Web document revisions

- - - -

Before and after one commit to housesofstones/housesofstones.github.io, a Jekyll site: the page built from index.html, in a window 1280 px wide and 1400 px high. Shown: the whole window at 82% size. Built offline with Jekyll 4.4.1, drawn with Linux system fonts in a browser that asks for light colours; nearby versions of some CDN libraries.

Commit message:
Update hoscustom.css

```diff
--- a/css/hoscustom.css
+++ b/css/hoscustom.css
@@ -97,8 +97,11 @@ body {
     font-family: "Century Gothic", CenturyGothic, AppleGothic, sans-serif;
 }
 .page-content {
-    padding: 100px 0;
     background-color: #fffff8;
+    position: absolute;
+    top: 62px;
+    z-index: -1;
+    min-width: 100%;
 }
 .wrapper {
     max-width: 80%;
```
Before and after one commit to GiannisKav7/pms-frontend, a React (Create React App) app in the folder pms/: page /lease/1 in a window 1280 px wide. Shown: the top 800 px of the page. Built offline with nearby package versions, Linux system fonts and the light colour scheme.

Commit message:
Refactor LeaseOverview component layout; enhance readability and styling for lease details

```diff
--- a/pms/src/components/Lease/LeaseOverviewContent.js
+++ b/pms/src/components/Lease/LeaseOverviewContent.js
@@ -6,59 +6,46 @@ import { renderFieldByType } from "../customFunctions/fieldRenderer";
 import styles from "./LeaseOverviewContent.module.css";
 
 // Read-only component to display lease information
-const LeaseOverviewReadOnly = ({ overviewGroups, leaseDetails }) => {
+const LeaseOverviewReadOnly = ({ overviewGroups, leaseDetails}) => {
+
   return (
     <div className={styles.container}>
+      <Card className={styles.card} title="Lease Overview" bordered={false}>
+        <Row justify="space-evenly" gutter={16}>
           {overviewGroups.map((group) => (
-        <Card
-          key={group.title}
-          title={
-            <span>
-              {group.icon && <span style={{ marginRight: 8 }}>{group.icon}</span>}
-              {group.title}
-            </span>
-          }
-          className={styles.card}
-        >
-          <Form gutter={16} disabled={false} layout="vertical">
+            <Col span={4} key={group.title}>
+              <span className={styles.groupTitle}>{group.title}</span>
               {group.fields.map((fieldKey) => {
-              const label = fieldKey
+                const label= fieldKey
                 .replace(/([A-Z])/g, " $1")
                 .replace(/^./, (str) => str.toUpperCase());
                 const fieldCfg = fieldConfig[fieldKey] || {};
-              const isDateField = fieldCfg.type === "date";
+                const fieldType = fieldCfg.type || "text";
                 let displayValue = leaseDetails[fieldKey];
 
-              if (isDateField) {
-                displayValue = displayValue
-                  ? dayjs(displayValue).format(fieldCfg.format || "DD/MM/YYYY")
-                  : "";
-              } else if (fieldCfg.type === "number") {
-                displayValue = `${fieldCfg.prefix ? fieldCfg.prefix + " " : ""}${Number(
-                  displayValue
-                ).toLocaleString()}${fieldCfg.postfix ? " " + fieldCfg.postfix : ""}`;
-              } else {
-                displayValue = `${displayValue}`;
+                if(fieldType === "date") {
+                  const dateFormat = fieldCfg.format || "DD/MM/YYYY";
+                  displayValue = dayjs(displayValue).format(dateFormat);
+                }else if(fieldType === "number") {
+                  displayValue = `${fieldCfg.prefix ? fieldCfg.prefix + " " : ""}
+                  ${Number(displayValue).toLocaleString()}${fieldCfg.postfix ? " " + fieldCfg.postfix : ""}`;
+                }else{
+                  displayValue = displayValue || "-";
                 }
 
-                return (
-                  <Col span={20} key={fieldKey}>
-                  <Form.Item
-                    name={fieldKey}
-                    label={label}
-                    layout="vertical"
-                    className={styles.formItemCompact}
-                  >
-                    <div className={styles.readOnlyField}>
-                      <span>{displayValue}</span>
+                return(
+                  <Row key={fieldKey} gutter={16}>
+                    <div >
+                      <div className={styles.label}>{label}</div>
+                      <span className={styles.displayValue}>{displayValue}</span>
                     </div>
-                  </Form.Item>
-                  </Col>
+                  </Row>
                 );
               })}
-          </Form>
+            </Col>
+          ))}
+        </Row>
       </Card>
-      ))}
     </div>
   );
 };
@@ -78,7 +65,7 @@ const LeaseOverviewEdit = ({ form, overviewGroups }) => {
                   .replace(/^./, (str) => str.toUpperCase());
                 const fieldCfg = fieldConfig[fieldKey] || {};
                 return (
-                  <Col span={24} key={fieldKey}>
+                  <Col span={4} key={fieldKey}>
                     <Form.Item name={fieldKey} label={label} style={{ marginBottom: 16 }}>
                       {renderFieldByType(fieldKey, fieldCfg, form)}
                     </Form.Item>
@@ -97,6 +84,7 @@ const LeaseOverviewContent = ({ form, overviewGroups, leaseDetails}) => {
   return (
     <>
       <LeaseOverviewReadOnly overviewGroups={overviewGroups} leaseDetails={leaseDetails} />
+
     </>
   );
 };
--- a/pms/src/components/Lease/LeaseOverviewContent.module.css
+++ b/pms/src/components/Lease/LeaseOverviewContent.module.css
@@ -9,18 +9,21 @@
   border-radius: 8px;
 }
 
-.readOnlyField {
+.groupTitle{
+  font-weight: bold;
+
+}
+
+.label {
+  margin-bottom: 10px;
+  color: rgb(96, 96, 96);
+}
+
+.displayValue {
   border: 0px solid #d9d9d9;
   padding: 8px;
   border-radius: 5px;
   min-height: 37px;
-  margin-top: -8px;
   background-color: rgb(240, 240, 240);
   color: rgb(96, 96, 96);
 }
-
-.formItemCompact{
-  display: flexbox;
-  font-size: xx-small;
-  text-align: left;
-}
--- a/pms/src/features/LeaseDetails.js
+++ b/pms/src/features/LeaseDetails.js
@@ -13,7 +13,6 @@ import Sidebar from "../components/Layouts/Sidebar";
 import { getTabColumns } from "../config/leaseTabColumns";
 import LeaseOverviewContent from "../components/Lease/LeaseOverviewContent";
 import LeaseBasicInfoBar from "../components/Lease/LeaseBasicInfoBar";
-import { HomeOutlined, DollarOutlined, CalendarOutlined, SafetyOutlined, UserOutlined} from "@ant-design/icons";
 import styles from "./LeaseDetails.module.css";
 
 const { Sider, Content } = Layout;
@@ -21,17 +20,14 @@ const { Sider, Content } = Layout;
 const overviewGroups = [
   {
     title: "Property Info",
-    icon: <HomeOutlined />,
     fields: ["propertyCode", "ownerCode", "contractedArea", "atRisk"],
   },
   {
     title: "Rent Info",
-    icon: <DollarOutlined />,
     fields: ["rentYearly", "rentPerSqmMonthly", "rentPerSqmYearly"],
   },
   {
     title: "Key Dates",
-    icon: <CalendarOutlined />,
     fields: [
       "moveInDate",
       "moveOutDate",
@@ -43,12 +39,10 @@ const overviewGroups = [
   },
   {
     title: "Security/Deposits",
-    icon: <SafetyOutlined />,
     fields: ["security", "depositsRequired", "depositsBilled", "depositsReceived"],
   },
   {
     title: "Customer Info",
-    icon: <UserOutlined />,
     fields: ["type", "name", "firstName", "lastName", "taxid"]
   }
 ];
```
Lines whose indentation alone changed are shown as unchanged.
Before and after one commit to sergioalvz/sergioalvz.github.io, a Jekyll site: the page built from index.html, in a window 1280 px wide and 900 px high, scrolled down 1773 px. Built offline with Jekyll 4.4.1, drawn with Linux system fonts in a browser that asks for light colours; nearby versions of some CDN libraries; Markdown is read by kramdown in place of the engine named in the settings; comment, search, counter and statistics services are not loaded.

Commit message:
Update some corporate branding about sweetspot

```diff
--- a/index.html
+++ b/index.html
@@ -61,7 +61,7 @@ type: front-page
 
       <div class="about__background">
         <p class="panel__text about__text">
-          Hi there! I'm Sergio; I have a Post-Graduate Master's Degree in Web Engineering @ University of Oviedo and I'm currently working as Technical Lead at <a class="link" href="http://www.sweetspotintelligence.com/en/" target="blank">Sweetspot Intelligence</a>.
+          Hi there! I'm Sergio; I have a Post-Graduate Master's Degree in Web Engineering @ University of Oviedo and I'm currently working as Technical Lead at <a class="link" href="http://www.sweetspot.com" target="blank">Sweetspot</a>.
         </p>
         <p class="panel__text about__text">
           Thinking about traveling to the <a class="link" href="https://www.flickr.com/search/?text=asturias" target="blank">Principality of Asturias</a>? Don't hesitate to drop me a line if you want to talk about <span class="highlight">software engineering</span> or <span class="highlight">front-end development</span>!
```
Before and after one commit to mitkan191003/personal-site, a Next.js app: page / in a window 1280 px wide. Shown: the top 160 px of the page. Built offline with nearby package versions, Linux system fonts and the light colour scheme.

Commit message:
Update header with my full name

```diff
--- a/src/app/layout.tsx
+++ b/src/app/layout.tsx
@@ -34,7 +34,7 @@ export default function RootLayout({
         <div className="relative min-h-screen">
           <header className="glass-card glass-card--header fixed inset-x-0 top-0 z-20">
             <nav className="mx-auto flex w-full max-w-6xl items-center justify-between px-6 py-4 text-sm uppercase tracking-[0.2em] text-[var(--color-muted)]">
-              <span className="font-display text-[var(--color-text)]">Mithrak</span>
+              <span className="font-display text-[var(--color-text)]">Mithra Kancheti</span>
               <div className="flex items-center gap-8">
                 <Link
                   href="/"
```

- - - -

#### EXERCISE OBJECTIVE:
Only the lines with "Sider" are needed; find them in the records and copy each one.

#### SOLUTION TO THE PROBLEM:
 const { Sider, Content } = Layout;
@@ -21,17 +20,14 @@ const { Sider, Content } = Layout;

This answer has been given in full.